Ophidian I – Desolate


For some reason extreme metal from Iceland doesn’t seem to have the same kudos as that originating from its Nordic neighbours. Well, that anomaly seems set to change with Ophidian I and their stunning sophomore album Desolate. Taking death metal to new levels of technicality Desolate has set an unobtainable benchmark to which all those who aspire are bound to fall short.

Formed in Reykjavik in 2010 Ophidian I dropped their debut album in 2012 (Solvent Saeclum) and it’s been a torturous eternity as we eagerly awaited the follow-up. As if to make up for lost time opener ‘Diamonds’ wastes little time on pleasantries and, after briefest of introductions, Ophidian I arrive amidst a volcanic eruption. Drums fire with metronomic precision and the two guitarists explode in technicolour shards of shredding that fracture in every direction, and with dizzying effect. Into this maelstrom steps John Olgeirsson and his gravelly vocals evidence a huge range which makes him unique in a scene of Cookie Monster imitators. ‘Diamonds’ is a track that demands your full attention; this isn’t background music and packs more into its four-and-a-half minutes than most bands put on an entire album.
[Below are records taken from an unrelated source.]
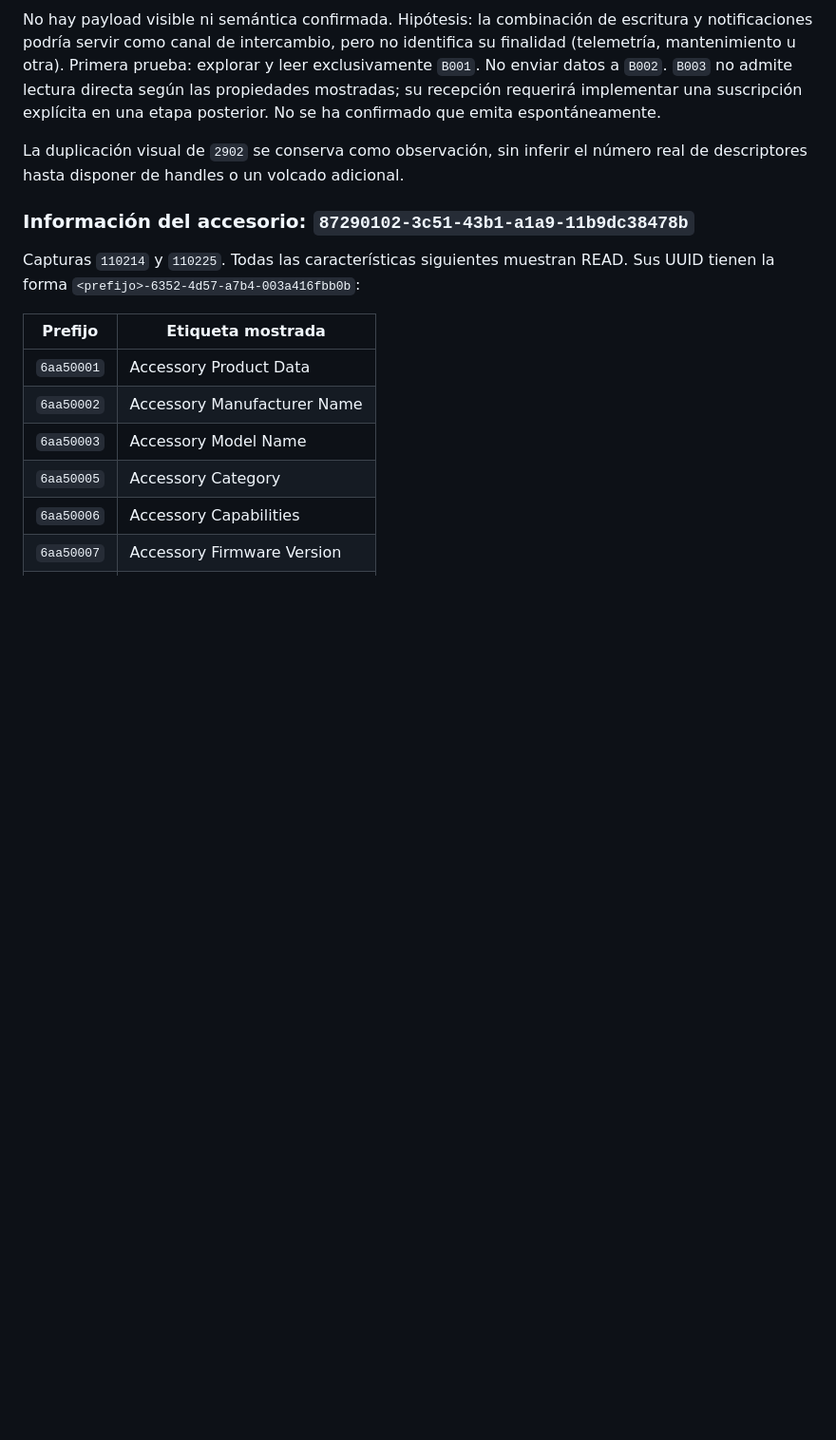
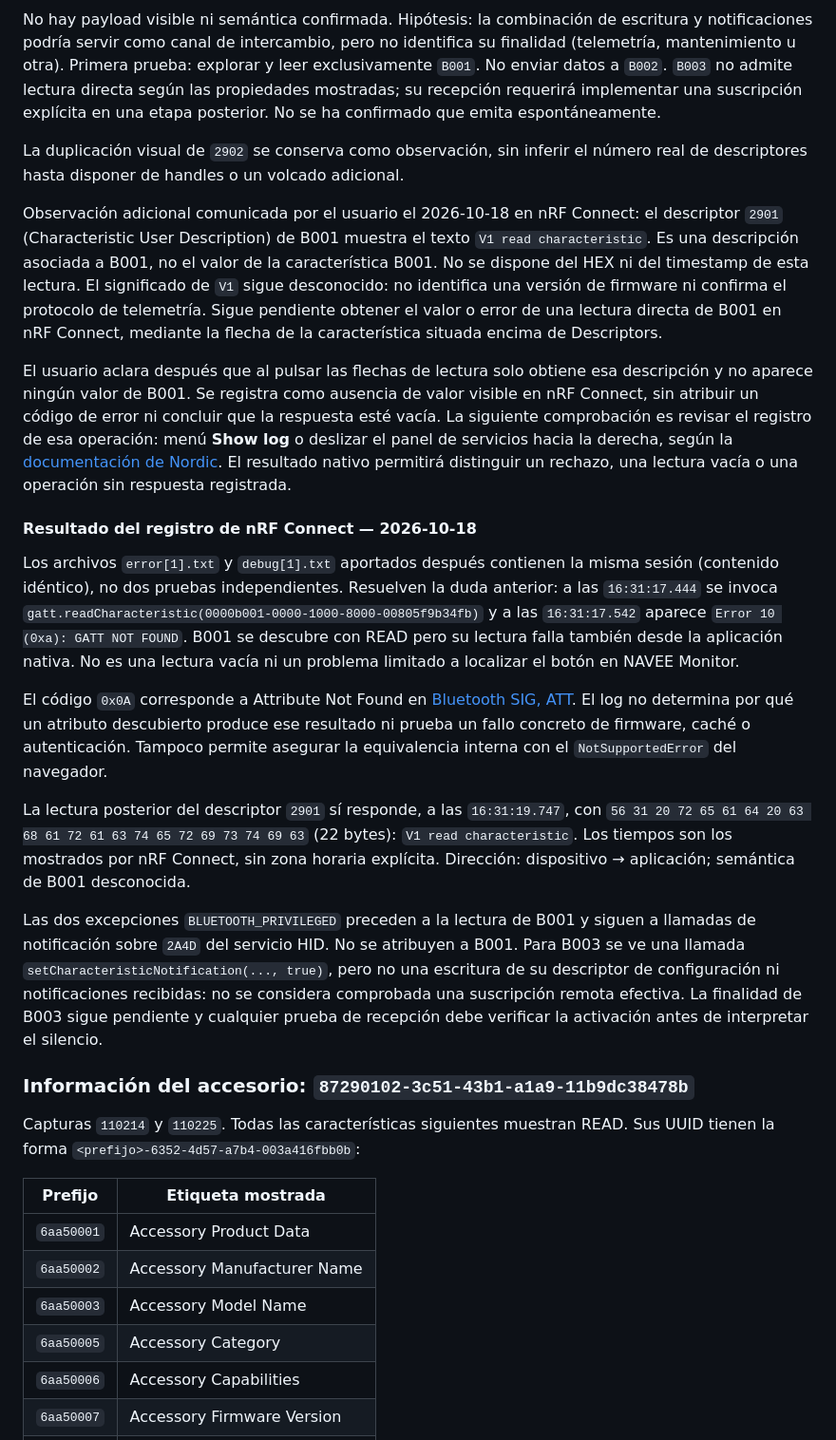
Before and after one commit to JuanjDes/NaveeMonitor, a Markdown page: docs/servicios-gatt.md, the part around the change. Shown at 95% size. Rendered like a GitHub page; blank space fills up the shorter version.

Commit message:
docs: registrar rechazo de B001 y lectura del descriptor en nRF Connect

```diff
--- a/docs/servicios-gatt.md
+++ b/docs/servicios-gatt.md
@@ -37,6 +37,20 @@ Captura `110321`:
 No hay payload visible ni semántica confirmada. Hipótesis: la combinación de escritura y notificaciones podría servir como canal de intercambio, pero no identifica su finalidad (telemetría, mantenimiento u otra). Primera prueba: explorar y leer exclusivamente `B001`. No enviar datos a `B002`. `B003` no admite lectura directa según las propiedades mostradas; su recepción requerirá implementar una suscripción explícita en una etapa posterior. No se ha confirmado que emita espontáneamente.
 
 La duplicación visual de `2902` se conserva como observación, sin inferir el número real de descriptores hasta disponer de handles o un volcado adicional.
+
+Observación adicional comunicada por el usuario el 2026-10-18 en nRF Connect: el descriptor `2901` (Characteristic User Description) de B001 muestra el texto `V1 read characteristic`. Es una descripción asociada a B001, no el valor de la característica B001. No se dispone del HEX ni del timestamp de esta lectura. El significado de `V1` sigue desconocido: no identifica una versión de firmware ni confirma el protocolo de telemetría. Sigue pendiente obtener el valor o error de una lectura directa de B001 en nRF Connect, mediante la flecha de la característica situada encima de Descriptors.
+
+El usuario aclara después que al pulsar las flechas de lectura solo obtiene esa descripción y no aparece ningún valor de B001. Se registra como ausencia de valor visible en nRF Connect, sin atribuir un código de error ni concluir que la respuesta esté vacía. La siguiente comprobación es revisar el registro de esa operación: menú **Show log** o deslizar el panel de servicios hacia la derecha, según la [documentación de Nordic](https://github.com/nordicsemi/Android-nRF-Connect/blob/main/documentation/README.md#connection). El resultado nativo permitirá distinguir un rechazo, una lectura vacía o una operación sin respuesta registrada.
+
+#### Resultado del registro de nRF Connect — 2026-10-18
+
+Los archivos `error[1].txt` y `debug[1].txt` aportados después contienen la misma sesión (contenido idéntico), no dos pruebas independientes. Resuelven la duda anterior: a las `16:31:17.444` se invoca `gatt.readCharacteristic(0000b001-0000-1000-8000-00805f9b34fb)` y a las `16:31:17.542` aparece `Error 10 (0xa): GATT NOT FOUND`. B001 se descubre con READ pero su lectura falla también desde la aplicación nativa. No es una lectura vacía ni un problema limitado a localizar el botón en NAVEE Monitor.
+
+El código `0x0A` corresponde a Attribute Not Found en [Bluetooth SIG, ATT](https://www.bluetooth.com/wp-content/uploads/Files/Specification/HTML/Core-54/out/en/host/attribute-protocol--att-.html). El log no determina por qué un atributo descubierto produce ese resultado ni prueba un fallo concreto de firmware, caché o autenticación. Tampoco permite asegurar la equivalencia interna con el `NotSupportedError` del navegador.
+
+La lectura posterior del descriptor `2901` sí responde, a las `16:31:19.747`, con `56 31 20 72 65 61 64 20 63 68 61 72 61 63 74 65 72 69 73 74 69 63` (22 bytes): `V1 read characteristic`. Los tiempos son los mostrados por nRF Connect, sin zona horaria explícita. Dirección: dispositivo → aplicación; semántica de B001 desconocida.
+
+Las dos excepciones `BLUETOOTH_PRIVILEGED` preceden a la lectura de B001 y siguen a llamadas de notificación sobre `2A4D` del servicio HID. No se atribuyen a B001. Para B003 se ve una llamada `setCharacteristicNotification(..., true)`, pero no una escritura de su descriptor de configuración ni notificaciones recibidas: no se considera comprobada una suscripción remota efectiva. La finalidad de B003 sigue pendiente y cualquier prueba de recepción debe verificar la activación antes de interpretar el silencio.
 
 ### Información del accesorio: `87290102-3c51-43b1-a1a9-11b9dc38478b`
 
```
Also changed, not shown: docs/pruebas.md (+10 -0 lines).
I once thought that technical death metal had reached its outer limits; like ripples on a lake there’s only so far they can spread but Ophidian I have managed to push things further than ever before. Aesthetically, Desolate reminds me of Suffocation’s Effigy Of The Forgotten and, like that album, it’s sure to send metal on a new, unexpected and uncharted tangent. Imagine mother nature at her most destructive and you’d have something approaching the ferocity of ‘Spiral To Oblivion’, a song that unleashes all sorts of chaos and leaves the listener feeling windswept in its wake. However, for all their sonic fury Ophidian I retain a strong focus on melody and the songs are laden with groove and are structured like classical suites with guitar lines intertwining (albeit at a frantic pace). Drummer Ragnar Sverrisson is surely the bands secret weapon and powers forward ‘Storm Aglow’ and the term ‘blast beat’ doesn’t really do him justice; his playing is often so fast it’s off the Richter Scale.

Desolate is a multi-faceted album that takes on many shades; ‘Unfurling The Crescent Moon’ is a blast of hardcore fury but the bright and airy guitar tone contrasts nicely with the brutally heavy riff and makes good use of light and shade. Likewise, the acoustic intro that heralds the arrival of ‘Captive Infinity’ is an ethereal piece of music that transports the listener to another dimension which, of course, makes the musical pummelling that follows all the more brutal. Imagine Beyond Creation and Fallujah locked in mortal combat and you’d have something approaching the aptly titled Jupiter, a song so humongous that it’ll drag the unwary into its orbit with a magnetic pull that’s hard to resist. Desolate is an album that lives life in the fast lane and parting shot ‘Wither On The Vine’ offers little in the way of redemption and races towards a cataclysmic conclusion.

Nine long years since their debut album Desolate has had a long gestation but it was certainly worth the wait. It’s a nice problem to have but you wonder how Ophidian I will top this effort…but hopefully we won’t have to wait another nine years to find out!


  1. Diamonds
  2. Spiral To Oblivion
  3. Storm Aglow
  4. Unfurling The Crescent Moon
  5. Sequential Descent
  6. Captive Infinity
  7. Enslaved In A Desolate Swarm
  8. Dominion Eyes
  9. Jupiter
  10. Wither On The Vine